#4

The best Pittsburgh will see is increased service from Southwest. More hubs will be dehubbed in the future (many with a bigger population and traffic then Pittsburgh).


#5

I once did a round trip thru KPIT, jumping from a 757 onto an automated underground train that took me to the Dash 8. So I wonder what’s gonna become of that train line and the commuter terminals? Seems like a waste to me after building all that. Was USAirways on the hook for any of that?


#6

Yeah, this is also what I’m thinking. As long as PIT sees increased traffic in any airline, I think I’ll be happy.

Quickburn: that commuter terminal is gone. But the train will never leave because it connects the entire airport; the landside terminal to the airside terminal (the ticketing counter, or the landside terminal, to every gate, which is called the airside terminal).


#7

Ah ok…yeah my trip thru there was exactly 9 years ago. I remember that spur of the train line, but I never knew it connected the whole place…


#8
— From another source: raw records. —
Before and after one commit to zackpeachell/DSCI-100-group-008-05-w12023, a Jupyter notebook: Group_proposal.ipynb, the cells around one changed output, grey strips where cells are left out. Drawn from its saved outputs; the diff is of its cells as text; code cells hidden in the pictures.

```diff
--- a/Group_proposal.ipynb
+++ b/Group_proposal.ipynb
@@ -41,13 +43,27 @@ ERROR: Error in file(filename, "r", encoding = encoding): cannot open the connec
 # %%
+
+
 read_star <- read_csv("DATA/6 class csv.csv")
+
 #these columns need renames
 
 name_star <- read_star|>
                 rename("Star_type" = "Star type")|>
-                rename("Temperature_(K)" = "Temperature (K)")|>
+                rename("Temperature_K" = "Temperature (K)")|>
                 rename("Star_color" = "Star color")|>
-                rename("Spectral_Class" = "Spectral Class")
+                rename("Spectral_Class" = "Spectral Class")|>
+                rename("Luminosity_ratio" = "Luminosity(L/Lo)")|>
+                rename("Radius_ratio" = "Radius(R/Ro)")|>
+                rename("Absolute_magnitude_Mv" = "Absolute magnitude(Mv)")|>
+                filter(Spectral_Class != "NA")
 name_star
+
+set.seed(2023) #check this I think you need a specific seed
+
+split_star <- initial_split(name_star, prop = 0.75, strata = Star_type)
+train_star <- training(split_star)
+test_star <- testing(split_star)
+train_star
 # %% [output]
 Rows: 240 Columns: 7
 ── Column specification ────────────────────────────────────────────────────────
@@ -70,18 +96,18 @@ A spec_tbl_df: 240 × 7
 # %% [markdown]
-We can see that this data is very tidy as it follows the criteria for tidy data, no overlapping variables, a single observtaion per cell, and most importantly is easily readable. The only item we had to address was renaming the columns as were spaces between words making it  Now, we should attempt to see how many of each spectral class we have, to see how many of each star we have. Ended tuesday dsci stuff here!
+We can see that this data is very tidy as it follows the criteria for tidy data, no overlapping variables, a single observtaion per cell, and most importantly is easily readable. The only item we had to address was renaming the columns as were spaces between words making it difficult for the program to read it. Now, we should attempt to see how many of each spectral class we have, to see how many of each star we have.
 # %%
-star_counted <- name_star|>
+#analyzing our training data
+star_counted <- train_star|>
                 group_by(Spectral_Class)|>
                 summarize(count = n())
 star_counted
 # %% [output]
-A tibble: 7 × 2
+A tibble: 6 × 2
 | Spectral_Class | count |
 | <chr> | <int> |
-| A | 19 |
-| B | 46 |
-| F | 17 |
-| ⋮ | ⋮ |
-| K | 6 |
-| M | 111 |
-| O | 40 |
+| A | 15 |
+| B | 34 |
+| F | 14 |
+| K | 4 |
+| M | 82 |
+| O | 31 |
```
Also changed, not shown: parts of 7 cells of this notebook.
Same thing happened to STL w/ the fall of TWA. Once a major hub with flights to Europe and direct to the Middle East. The C concourse once was gates for 767, L1011,747 now home to EMB-145’s and several MD80’s. Unfortunately STL and PIT are in the same boat, and with the latest happenings they don’t stand much of a future as a hub, at least to the extent they once did.
I guess though, in the distant future when new sources of energy are designed and/or the oil situation changes, you can never say never. The facilities are there.
I don’t know too much about PIT but STL just built a brand new runway, and has a whole 35 gate concourse sitting empty. So the infrastructure is there, just not the correct economic conditions.


#9

Maybe SWA will increase their point to point service from those former hubs.


#10

haha, is this a continuation of the hub or no hub thread? :laughing:

That is what they did in STL, I don’t know how many additional cities they picked up, but they added flights to existing routes such as MCI of which in the heyday, TW had 14 flts a day. WN is now the only airline to serve those city pairs these days. Maybe they’ll build up PIT a bit.


#11

… and Denver. Maybe Minneapolis and Atlanta too. Is Memphis still a NWA hub? Ripe for the pickin.


#12

Hell will freeze over before WN makes an appearance in NWA’s hubs (besides Detroit of course).


#13

Care to make it interesting? :stuck_out_tongue:


#14

Oh to be an airport infrastructure planner in this day and age!

What airlines will be operating tomorrow? What planes will they be flying? Will they be hubbing? Where will the airport authority find financing? Barely can plan for one day to the next, let alone 10-20 years down the road.


#15

Well, it does make it kinda hard to sound wrong! 20 years ago, who (besides maybe Herb) would have guessed that WN would not only be the busiest domestic carrier, but would outlive TWA, PanAm, Eastern, etc.?

Edited to clean up board code. - PAG


#16

The problem with Pan Am, TWA, and Eastern is that they didn’t know how to operate outside of deregulation and had some poor management. To make matters worse, they started selling their most valuable/profitable assets while they were losing money. So not only did they lose more people/market share but they lost even more money because they sold some of the only things making them money. They all had high cost airlines to maintain while other airlines came up from behind and took over market share.


#17

Exactly. They got what they wished for (deregulation) and slit their own throats.


#18

One thing to look forward to is PIT signed some agreement with a Chinese air cargo service to add direct cargo flights between the two companies:

pittsburghlive.com/x/pittsbu … 38224.html

It is sad that US Airways all but abandoned PIT which is a far nicer and has much less airspace congestion than PHL. At least Southwest is stepping up here. Hopefully they continue to do so.


#19

Pittsburgh didn’t have the local traffic to support it. Pittsburgh is more of a blue collar city then a city with tons of business travelers. I agree that I would rather go through Pittsburgh (which has one of the best skylines), then the concrete warehouse they call a terminal.

Hey at least at Philly, you get the city of criminal love… I didn’t say that


#20

Anyone from PHL knows what PSFS really means!